While many of its competitors have quietly begun to sell at least some products to mass merchants in recent years – a practice formerly viewed as taboo in the tight-knit golf industry – Spalding has openly and aggressively courted these so-called “downstairs” retailers. That’s not surprising. For the past four years, Spalding’s strategy has been set by Jim Craigie, a former senior Kraft Foods executive who is not wedded to the traditional ways of the golf industry. (Tursi, Craigie’s top lieutenant, also hails from Kraft.)
The mere suggestion that a premium golf brand would be sold through mass merchants used to be heresy – an affront to the 15,000 pro shops across the country and the hundreds of golf specialty stores that would be hard pressed to compete with discounters. Craigie didn’t share the golf world’s anti-discounter bias. And so Spalding announced in 2000 that it would offer its Strata ball line to mass merchants.

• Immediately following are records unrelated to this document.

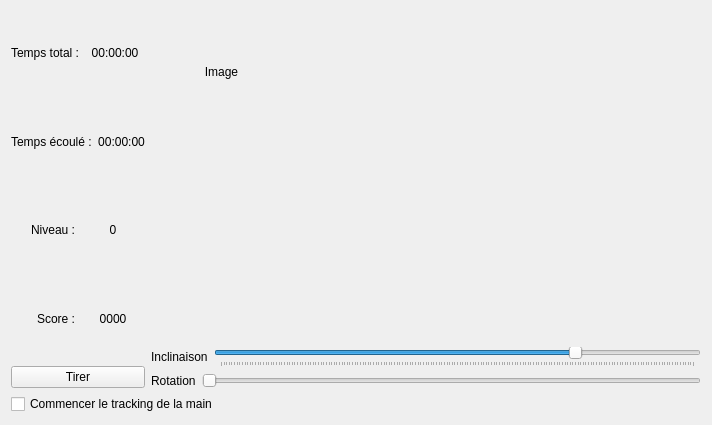
Above: MyOpenGL/window.ui from HugoPopo/trebuchetse before the change. Below: the same form after it.
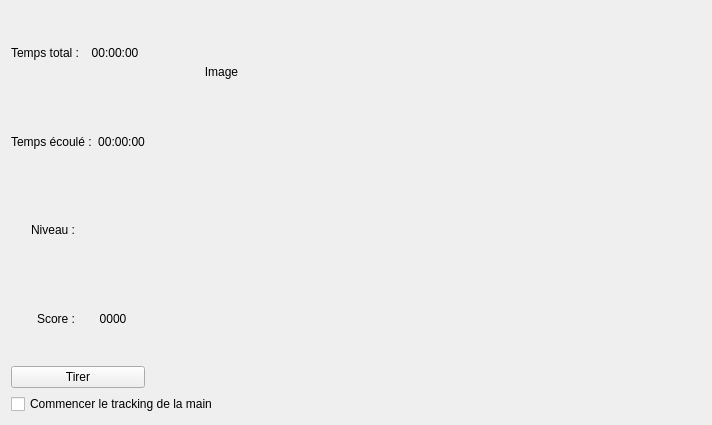
That is the form after the change. Custom widgets are drawn as their Qt base class.

```diff
--- a/MyOpenGL/window.ui
+++ b/MyOpenGL/window.ui
@@ -78,7 +78,7 @@
          <item>
           <widget class="QLabel" name="niveau">
            <property name="text">
-            <string>0</string>
+            <string/>
            </property>
            <property name="alignment">
             <set>Qt::AlignCenter</set>
@@ -154,54 +154,6 @@
          </widget>
         </widget>
        </item>
-       <item>
-        <layout class="QHBoxLayout" name="horizontalLayout_2">
-         <item>
-          <widget class="QLabel" name="inclinaison_label">
-           <property name="text">
-            <string>Inclinaison</string>
-           </property>
-          </widget>
-         </item>
-         <item>
-          <widget class="QSlider" name="sliderAngleBras">
-           <property name="minimum">
-            <number>-135</number>
-           </property>
-           <property name="maximum">
-            <number>45</number>
-           </property>
-           <property name="orientation">
-            <enum>Qt::Horizontal</enum>
-           </property>
-           <property name="tickPosition">
-            <enum>QSlider::TicksBelow</enum>
-           </property>
-           <property name="tickInterval">
-            <number>1</number>
-           </property>
-          </widget>
-         </item>
-        </layout>
-       </item>
-       <item>
-        <layout class="QHBoxLayout" name="horizontalLayout_3">
-         <item>
-          <widget class="QLabel" name="rotation_label">
-           <property name="text">
-            <string>Rotation</string>
-           </property>
-          </widget>
-         </item>
-         <item>
-          <widget class="QSlider" name="horizontalSlider_2">
-           <property name="orientation">
-            <enum>Qt::Horizontal</enum>
-           </property>
-          </widget>
-         </item>
-        </layout>
-       </item>
       </layout>
      </item>
     </layout>
```
Left out of the diff: 36 changed lines with no effect on the pictures.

“I almost pray for the day when Wal-Mart decides to get serious about the sporting goods industry because it will help all the categories,” said Craigie. “They are huge, they merchandise well and they price well. So we decided, why should we exclude this major channel from having Strata golf balls?”
While Spalding took heat for that move, Tursi argues, convincingly, that his company was merely doing what competitors already had quietly started to do: open its distribution to mass merchants. “The difference,” said Tursi, “is that we publicly went out and said we were going to do this.” Titleist, in fact, had already begun selling its low-end HVC ball line to mass merchants.
“It used to be that you would never see the Titleist brand in Wal-Mart, period,” said Wilson’s Gruger, a former Titleist executive. The HVC introduction, he said, “was a major shift in the market.”
The reality is that the major brands already are prominent at the marts, though not necessarily by choice. A former senior golf executive estimated there are 40 “sophisticated” gray marketers, and many other smaller operators who redistribute products to mass merchants without the authorization of manufacturers.
Titleist, Nike and other high-end brands insist they are trying to intercept gray-marketed product, and are shutting down or suspending accounts caught engaging in the practice.
Still, visit your local Target and you’ll see the entire product lines of Titleist and Nike lined up next to the Strata product line. Gruger is among those who believe that the Titleist Pro V1, the gold standard in the current market, is Target’s best-selling ball.
Precept, hit by gray marketing of the popular MC Lady ball over past two years, is considering opening its distribution to at least one mass merchant, according to Stephen Graham, senior director of sales. Graham, though, describes it not as an attempt to increase sales volume, but rather as a measure to fight gray marketing.
“Hopefully, that would somewhat control it,” he said. “If we only (sell to) a certain chain, it might knock four or five out of the picture.”